*** Opening Extracted information ***
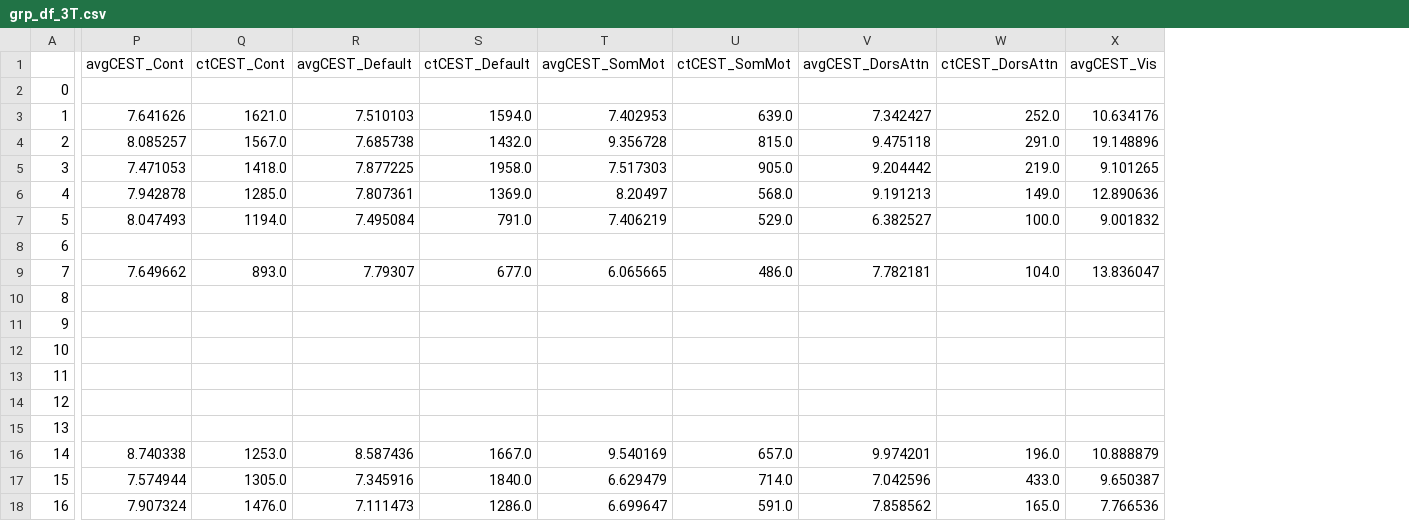
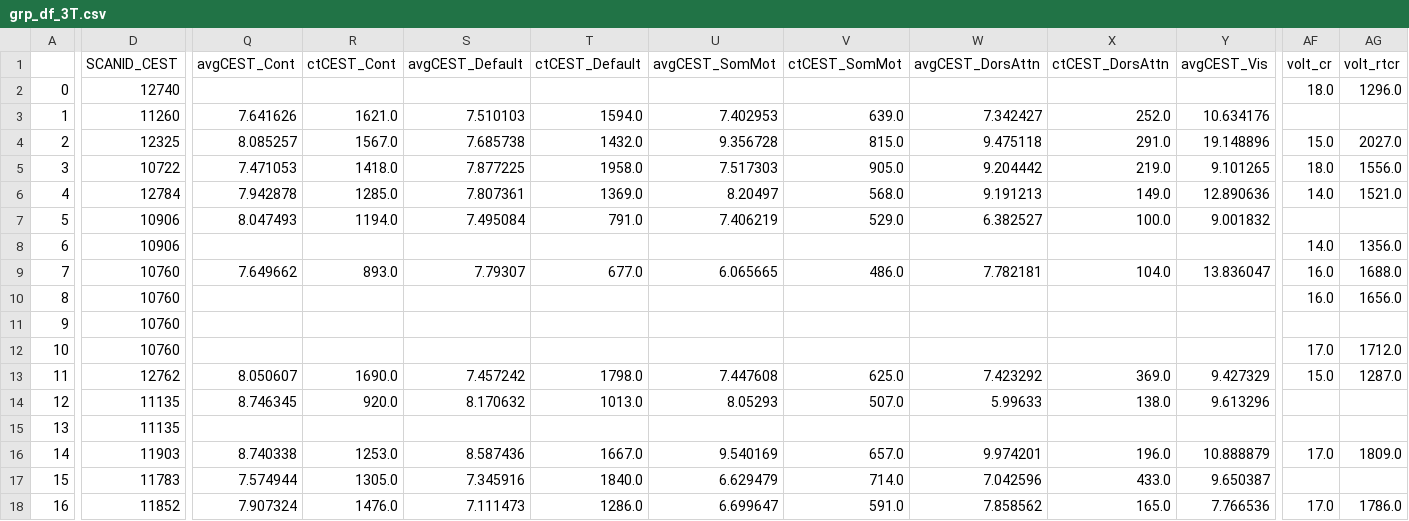
Before and after one commit to pecsok/glucest-rsfmri, a CSV file: motor_glu_pipeline/grp_df_3T.csv, drawn as a sheet; only a part is shown, gaps mark what is left out; addresses are those after the commit; the diff covers the shown part only; the diff names each change by its address in the sheet, - before the commit and + after, or states it on an @@ line.

```diff
--- a/motor_glu_pipeline/grp_df_3T.csv
+++ b/motor_glu_pipeline/grp_df_3T.csv
+column D (SCANID_CEST), rows 2-18: 12740 | 11260 | 12325 | 10722 | 12784 | 10906 | 10906 | 10760 | 10760 | 10760 | 10760 | 12762 | 11135 | 11135 | 11903 | 11783 | 11852
+column AF (volt_cr), rows 2-18: 18.0 |  | 15.0 | 18.0 | 14.0 |  | 14.0 | 16.0 | 16.0 |  | 17.0 | 15.0 |  |  | 17.0 |  | 17.0
+column AG (volt_rtcr), rows 2-18: 1296.0 |  | 2027.0 | 1556.0 | 1521.0 |  | 1356.0 | 1688.0 | 1656.0 |  | 1712.0 | 1287.0 |  |  | 1809.0 |  | 1786.0
-Q13 (avgCEST_Cont): (empty)
+Q13 (avgCEST_Cont): 8.050607
-R13 (ctCEST_Cont): (empty)
+R13 (ctCEST_Cont): 1690.0
-S13 (avgCEST_Default): (empty)
+S13 (avgCEST_Default): 7.457242
-T13 (ctCEST_Default): (empty)
+T13 (ctCEST_Default): 1798.0
-U13 (avgCEST_SomMot): (empty)
+U13 (avgCEST_SomMot): 7.447608
-V13 (ctCEST_SomMot): (empty)
+V13 (ctCEST_SomMot): 625.0
-W13 (avgCEST_DorsAttn): (empty)
+W13 (avgCEST_DorsAttn): 7.423292
-X13 (ctCEST_DorsAttn): (empty)
+X13 (ctCEST_DorsAttn): 369.0
-Y13 (avgCEST_Vis): (empty)
+Y13 (avgCEST_Vis): 9.427329
-Q14 (avgCEST_Cont): (empty)
+Q14 (avgCEST_Cont): 8.746345
-R14 (ctCEST_Cont): (empty)
+R14 (ctCEST_Cont): 920.0
-S14 (avgCEST_Default): (empty)
+S14 (avgCEST_Default): 8.170632
-T14 (ctCEST_Default): (empty)
+T14 (ctCEST_Default): 1013.0
-U14 (avgCEST_SomMot): (empty)
+U14 (avgCEST_SomMot): 8.05293
-V14 (ctCEST_SomMot): (empty)
+V14 (ctCEST_SomMot): 507.0
-W14 (avgCEST_DorsAttn): (empty)
+W14 (avgCEST_DorsAttn): 5.99633
-X14 (ctCEST_DorsAttn): (empty)
+X14 (ctCEST_DorsAttn): 138.0
-Y14 (avgCEST_Vis): (empty)
+Y14 (avgCEST_Vis): 9.613296
```
Also changed, not shown: 157 edited cells elsewhere in this file, motor_glu_pipeline/diag_df_3T.csv, 4 other files.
*** Closing Extracted information ***
Task to complete: Before you finish, make sure every line above has been repeated exactly and no picture remains in the copy.

Reply:
Before and after one commit to pecsok/glucest-rsfmri, a CSV file: motor_glu_pipeline/grp_df_3T.csv, drawn as a sheet; only a part is shown, gaps mark what is left out; addresses are those after the commit; the diff covers the shown part only; the diff names each change by its address in the sheet, - before the commit and + after, or states it on an @@ line.

```diff
--- a/motor_glu_pipeline/grp_df_3T.csv
+++ b/motor_glu_pipeline/grp_df_3T.csv
+column D (SCANID_CEST), rows 2-18: 12740 | 11260 | 12325 | 10722 | 12784 | 10906 | 10906 | 10760 | 10760 | 10760 | 10760 | 12762 | 11135 | 11135 | 11903 | 11783 | 11852
+column AF (volt_cr), rows 2-18: 18.0 |  | 15.0 | 18.0 | 14.0 |  | 14.0 | 16.0 | 16.0 |  | 17.0 | 15.0 |  |  | 17.0 |  | 17.0
+column AG (volt_rtcr), rows 2-18: 1296.0 |  | 2027.0 | 1556.0 | 1521.0 |  | 1356.0 | 1688.0 | 1656.0 |  | 1712.0 | 1287.0 |  |  | 1809.0 |  | 1786.0
-Q13 (avgCEST_Cont): (empty)
+Q13 (avgCEST_Cont): 8.050607
-R13 (ctCEST_Cont): (empty)
+R13 (ctCEST_Cont): 1690.0
-S13 (avgCEST_Default): (empty)
+S13 (avgCEST_Default): 7.457242
-T13 (ctCEST_Default): (empty)
+T13 (ctCEST_Default): 1798.0
-U13 (avgCEST_SomMot): (empty)
+U13 (avgCEST_SomMot): 7.447608
-V13 (ctCEST_SomMot): (empty)
+V13 (ctCEST_SomMot): 625.0
-W13 (avgCEST_DorsAttn): (empty)
+W13 (avgCEST_DorsAttn): 7.423292
-X13 (ctCEST_DorsAttn): (empty)
+X13 (ctCEST_DorsAttn): 369.0
-Y13 (avgCEST_Vis): (empty)
+Y13 (avgCEST_Vis): 9.427329
-Q14 (avgCEST_Cont): (empty)
+Q14 (avgCEST_Cont): 8.746345
-R14 (ctCEST_Cont): (empty)
+R14 (ctCEST_Cont): 920.0
-S14 (avgCEST_Default): (empty)
+S14 (avgCEST_Default): 8.170632
-T14 (ctCEST_Default): (empty)
+T14 (ctCEST_Default): 1013.0
-U14 (avgCEST_SomMot): (empty)
+U14 (avgCEST_SomMot): 8.05293
-V14 (ctCEST_SomMot): (empty)
+V14 (ctCEST_SomMot): 507.0
-W14 (avgCEST_DorsAttn): (empty)
+W14 (avgCEST_DorsAttn): 5.99633
-X14 (ctCEST_DorsAttn): (empty)
+X14 (ctCEST_DorsAttn): 138.0
-Y14 (avgCEST_Vis): (empty)
+Y14 (avgCEST_Vis): 9.613296
```
Also changed, not shown: 157 edited cells elsewhere in this file, motor_glu_pipeline/diag_df_3T.csv, 4 other files.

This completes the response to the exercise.